ACTIVITY -> What you return should be each line of the data containing the string "Neon".

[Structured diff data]
____

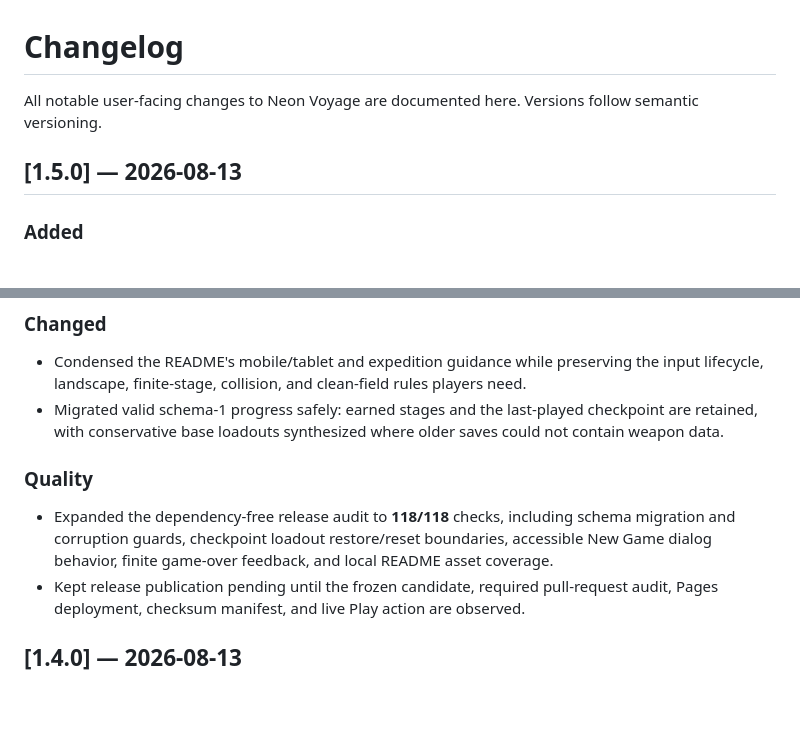
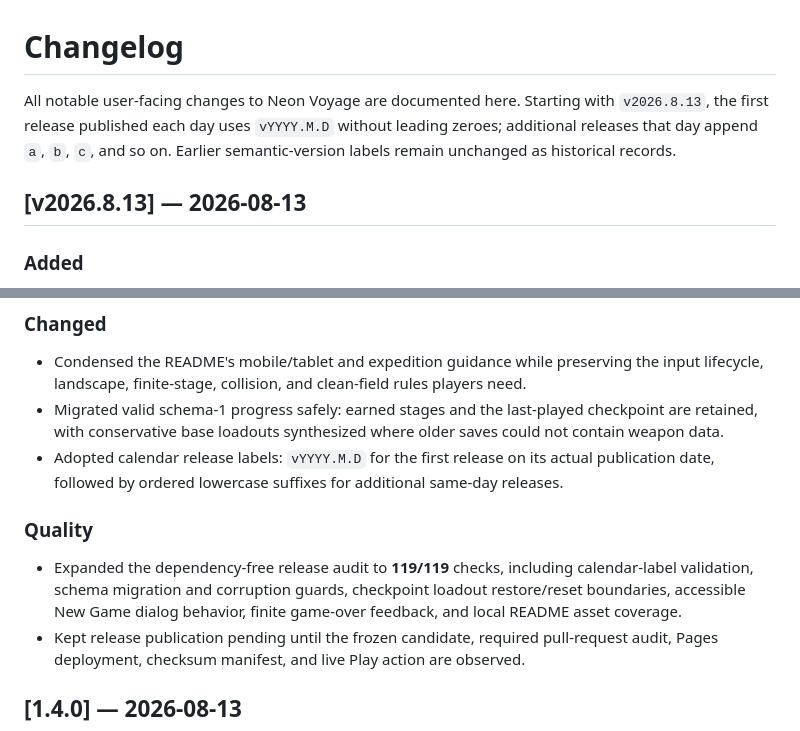
Before and after one commit to XenoVoyage/Neon-Voyage, a Markdown page: CHANGELOG.md, 2 parts joined by grey strips. Drawn GitHub-style; blank space fills up the shorter version.

Commit message:
Update CHANGELOG.md for v2026.8.13

```diff
--- a/CHANGELOG.md
+++ b/CHANGELOG.md
@@ -1,8 +1,8 @@
 # Changelog
 
-All notable user-facing changes to Neon Voyage are documented here. Versions follow semantic versioning.
+All notable user-facing changes to Neon Voyage are documented here. Starting with `v2026.8.13`, the first release published each day uses `vYYYY.M.D` without leading zeroes; additional releases that day append `a`, `b`, `c`, and so on. Earlier semantic-version labels remain unchanged as historical records.
 
-## [1.5.0] — 2026-08-13
+## [v2026.8.13] — 2026-08-13
 
 ### Added
 
@@ -19,10 +19,11 @@ All notable user-facing changes to Neon Voyage are documented here. Versions fol
 
 - Condensed the README's mobile/tablet and expedition guidance while preserving the input lifecycle, landscape, finite-stage, collision, and clean-field rules players need.
 - Migrated valid schema-1 progress safely: earned stages and the last-played checkpoint are retained, with conservative base loadouts synthesized where older saves could not contain weapon data.
+- Adopted calendar release labels: `vYYYY.M.D` for the first release on its actual publication date, followed by ordered lowercase suffixes for additional same-day releases.
 
 ### Quality
 
-- Expanded the dependency-free release audit to **118/118** checks, including schema migration and corruption guards, checkpoint loadout restore/reset boundaries, accessible New Game dialog behavior, finite game-over feedback, and local README asset coverage.
+- Expanded the dependency-free release audit to **119/119** checks, including calendar-label validation, schema migration and corruption guards, checkpoint loadout restore/reset boundaries, accessible New Game dialog behavior, finite game-over feedback, and local README asset coverage.
 - Kept release publication pending until the frozen candidate, required pull-request audit, Pages deployment, checksum manifest, and live Play action are observed.
 
 ## [1.4.0] — 2026-08-13
```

____

EXPECTED ANSWER ->
Before and after one commit to XenoVoyage/Neon-Voyage, a Markdown page: CHANGELOG.md, 2 parts joined by grey strips. Drawn GitHub-style; blank space fills up the shorter version.
-All notable user-facing changes to Neon Voyage are documented here. Versions follow semantic versioning.
+All notable user-facing changes to Neon Voyage are documented here. Starting with `v2026.8.13`, the first release published each day uses `vYYYY.M.D` without leading zeroes; additional releases that day append `a`, `b`, `c`, and so on. Earlier semantic-version labels remain unchanged as historical records.
@@ -19,10 +19,11 @@ All notable user-facing changes to Neon Voyage are documented here. Versions fol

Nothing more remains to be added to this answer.